Those headed out for a bottle in Anchorage on New Year's Eve may have come up empty. Most of the city's liquor stores closed early after discussions with community councils searching for ways to combat public drunkenness. Retailers say it won't cost them much, since most party-goers will have made their purchases earlier in the evening.
That left-out feeling
When it's dark and wet outside, we Alaskans like to turn to a good book. So some of us might think it natural that we cast our ballots in The New Yorker Book Awards, which offers a grand prize trip to the London Sunday Times' Festival of Literature (held in the Welsh countryside), plus some time in the paper's hometown. But alas, the contest is ``void outside the 48 contiguous states.'' So if you want to ``be part of the largest literary event in the world'' (The New Yorker promises 45,000 readers and writers), you'll have to shell out the $5,000 grand prize value yourself.
Sitka on display
In the center of the mantel in the White House's Green Room sits a bit of Alaska that was seen by tens of thousands of visitors over the holidays. A scale model of Sheldon Jackson College's Allen Auditorium is part of the exhibit ``Holiday Treasures at the White House.'' We hope the full-sized auditorium, which is slated for major renovation, fares better than another item model-maker Bill Kleinert made in miniature - the SS Titanic.
How dumb is dumb?

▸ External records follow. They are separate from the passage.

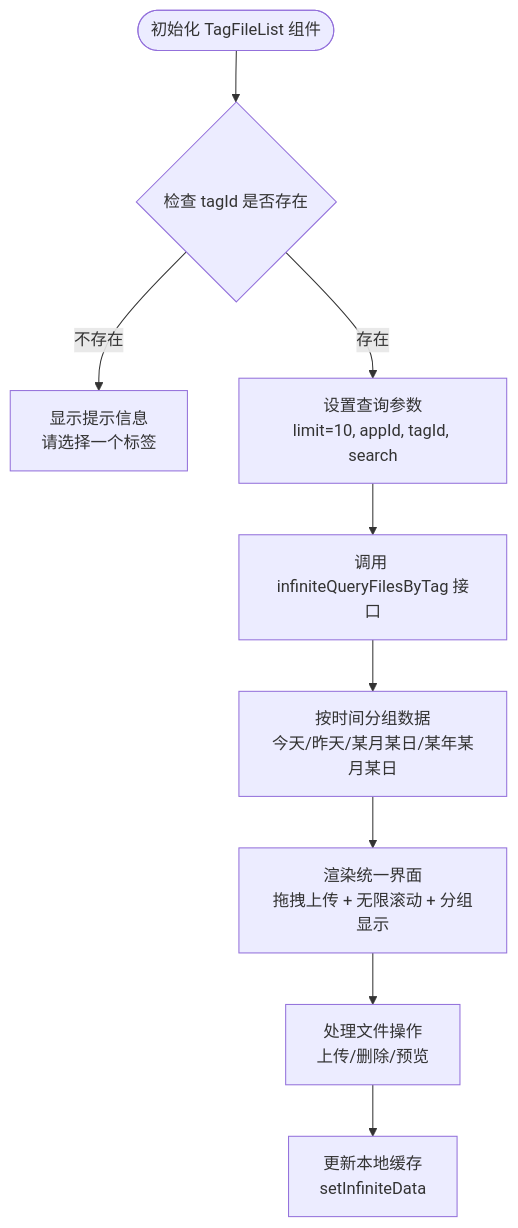
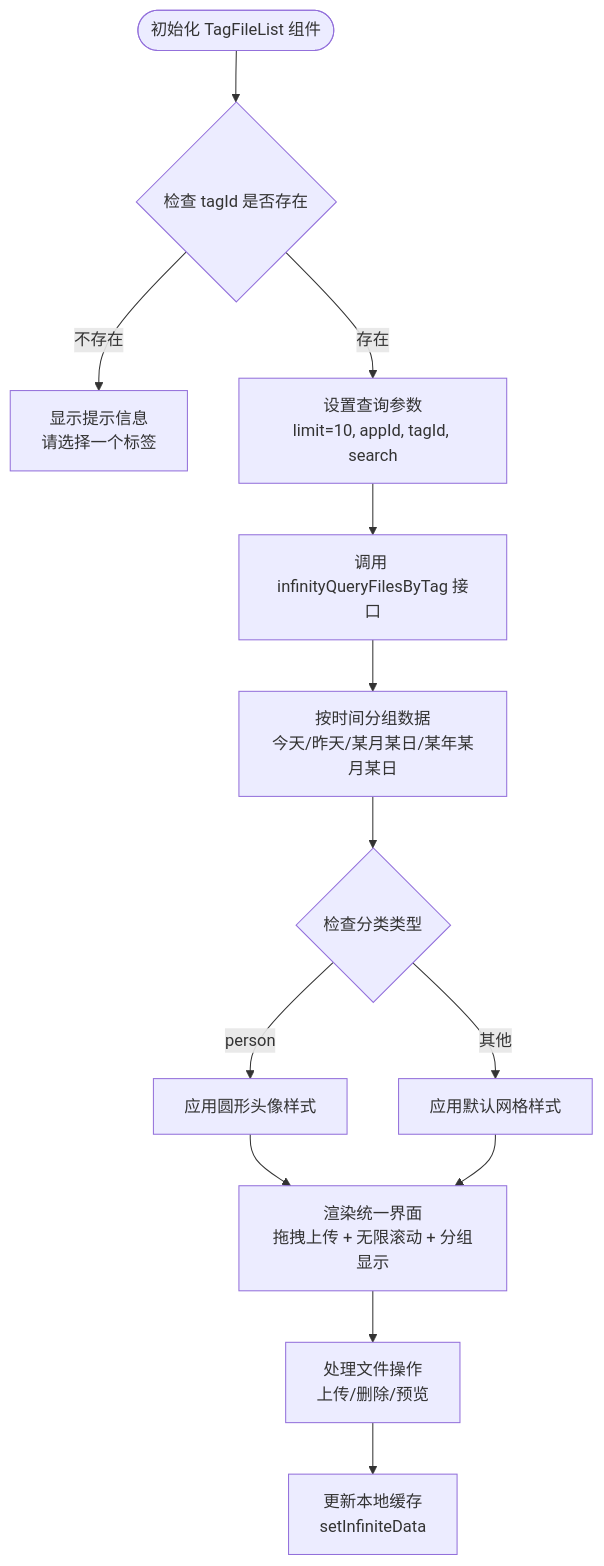
Before and after one commit to RadiumAg/image-saas: the third of 10 diagrams in .qoder/repowiki/zh/content/核心功能模块/文件管理系统/文件管理系统.md, drawn with Mermaid. The commit also changed other lines of this file and 60 other files, not shown here.

````diff
--- a/.qoder/repowiki/zh/content/核心功能模块/文件管理系统/文件管理系统.md
+++ b/.qoder/repowiki/zh/content/核心功能模块/文件管理系统/文件管理系统.md
@@ -215,11 +201,15 @@
 ```mermaid
 flowchart TD
 Start(["初始化 TagFileList 组件"]) --> CheckTagId{"检查 tagId 是否存在"}
 CheckTagId --> |不存在| ShowMessage["显示提示信息<br/>请选择一个标签"]
 CheckTagId --> |存在| SetupQuery["设置查询参数<br/>limit=10, appId, tagId, search"]
-SetupQuery --> FetchData["调用 infiniteQueryFilesByTag 接口"]
+SetupQuery --> FetchData["调用 infinityQueryFilesByTag 接口"]
 FetchData --> GroupData["按时间分组数据<br/>今天/昨天/某月某日/某年某月某日"]
-GroupData --> RenderUI["渲染统一界面<br/>拖拽上传 + 无限滚动 + 分组显示"]
+GroupData --> CheckVariant{"检查分类类型"}
+CheckVariant --> |person| PersonStyle["应用圆形头像样式"]
+CheckVariant --> |其他| DefaultStyle["应用默认网格样式"]
+PersonStyle --> RenderUI["渲染统一界面<br/>拖拽上传 + 无限滚动 + 分组显示"]
+DefaultStyle --> RenderUI
 RenderUI --> HandleActions["处理文件操作<br/>上传/删除/预览"]
 HandleActions --> UpdateCache["更新本地缓存<br/>setInfiniteData"]
 ```
````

If you ask The New York Times Magazine, it refers you to comments some experts - doctors in Alaska. One doc in Valdez talked about a snowboarder who tried to jump a 20-foot crevasse. Another in Anchorage referred to a snowmobiler who set his rig on fire to warm himself after a bone-breaking accident. It exploded.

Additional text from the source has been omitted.